Washington state and some Medicaid managed care plans around the country are trying a different approach. Instead of using financial disincentives, they are trying to keep frequent users out of the emergency department (practitioners prefer the name “emergency department” to “emergency room”) by enrolling them in primary care practices, scheduling appointments for them and, in some cases, making sure they get to the doctor’s office on time. The hope is that giving people comprehensive health care will make many ED trips unnecessary.
Reliable data are still sparse, but the early signs are encouraging: Washington state reported that a year after implementing its program, emergency room visits by Medicaid beneficiaries had declined by nearly 10 percent. Among frequent ED users, the drop was slightly greater.
Health care policy experts say it’s important to put ED costs in proper perspective. Emergency room spending accounted for only 4 percent of the $1.3 trillion America spent on health care (for the civilian, non-institutionalized population) in 2012, the most recent year for which statistics are available. And use of the ED by Medicaid enrollees accounted for just 4 percent of total Medicaid spending in 2011, according to the Medicaid and CHIP Payment and Access Commission (MACPAC).
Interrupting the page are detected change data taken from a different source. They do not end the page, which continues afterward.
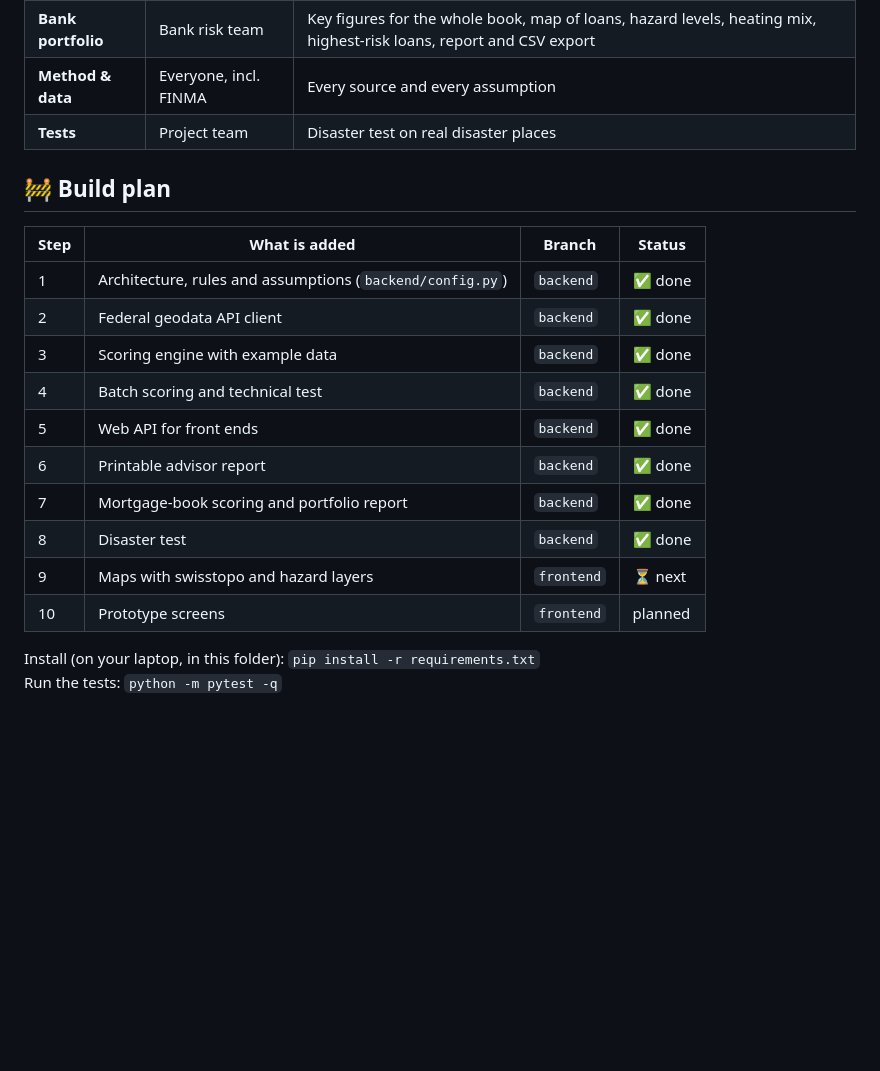
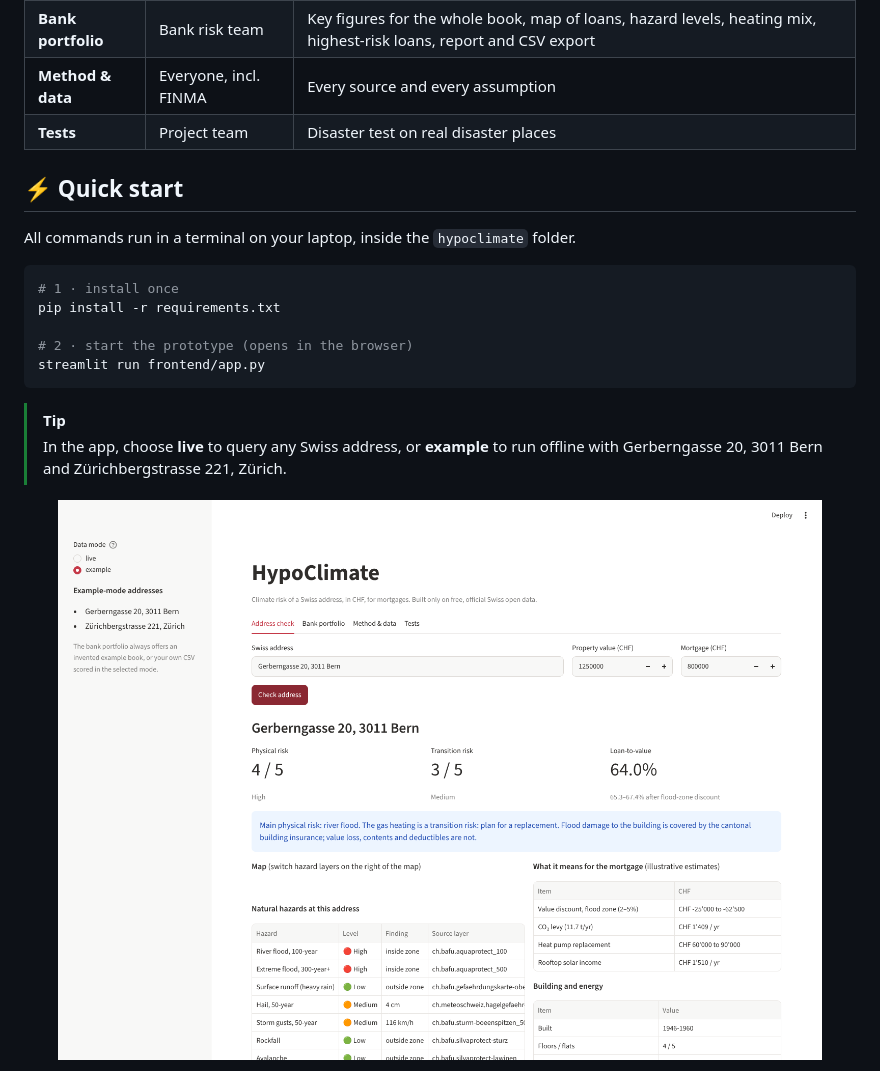
Before and after one commit to ArjunSingh48/Hypoclimate, a Markdown page: README.md, the part around one of its changes. Rendered like a GitHub page; pictures changed too: screenshots/1_address_check.png (added); blank space fills up the shorter version.

````diff
--- a/README.md
+++ b/README.md
@@ -187,18 +187,20 @@ All data is official, free and covers all of Switzerland (geo.admin.ch, open gov
 
-## 🚧 Build plan
+## ⚡ Quick start
 
-| Step | What is added | Branch | Status |
-|---|---|---|---|
-| 1 | Architecture, rules and assumptions (`backend/config.py`) | `backend` | ✅ done |
-| 2 | Federal geodata API client | `backend` | ✅ done |
-| 3 | Scoring engine with example data | `backend` | ✅ done |
-| 4 | Batch scoring and technical test | `backend` | ✅ done |
-| 5 | Web API for front ends | `backend` | ✅ done |
-| 6 | Printable advisor report | `backend` | ✅ done |
-| 7 | Mortgage-book scoring and portfolio report | `backend` | ✅ done |
-| 8 | Disaster test | `backend` | ✅ done |
-| 9 | Maps with swisstopo and hazard layers | `frontend` | ⏳ next |
-| 10 | Prototype screens | `frontend` | planned |
+All commands run in a terminal on your laptop, inside the `hypoclimate` folder.
 
-Install (on your laptop, in this folder): `pip install -r requirements.txt`
-Run the tests: `python -m pytest -q`
+```bash
+# 1 · install once
+pip install -r requirements.txt
+
+# 2 · start the prototype (opens in the browser)
+streamlit run frontend/app.py
+```
+
+> [!TIP]
+> In the app, choose **live** to query any Swiss address, or **example** to run offline with Gerberngasse 20, 3011 Bern and Zürichbergstrasse 221, Zürich.
+
+<p align="center">
+  <img src="screenshots/1_address_check.png" width="100%" alt="Address check screen">
+</p>
+
````
Also changed, not shown: other parts of README.md (+115 -2 lines), screenshots/2_bank_portfolio.png (added), screenshots/3_method_and_data.png (added), screenshots/4_tests.png (added), screenshots/5_advisor_report.png (added), 7 other files.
Furthermore, most of the Medicaid patients who go to the ED belong there. According to the National Hospital Ambulatory Medical Care Survey released in November, only 8 percent of the 136 million ED visits in 2011 were later deemed to have been for “non-urgent” conditions or injuries that could have been handled in other, less-expensive settings. The rate among Medicaid recipients was only a bit higher, 9.8 percent.
“Medicaid beneficiaries, like everyone else, don’t go to the ER for a good time,” said Joan Alker, executive director of Georgetown University’s Center of Children and Families.
But because emergency department care is so much more expensive than office-based care, and because Medicaid recipients use EDs more often than those with private insurance, states have seized on Medicaid enrollees’ ED use as a way to cut costs.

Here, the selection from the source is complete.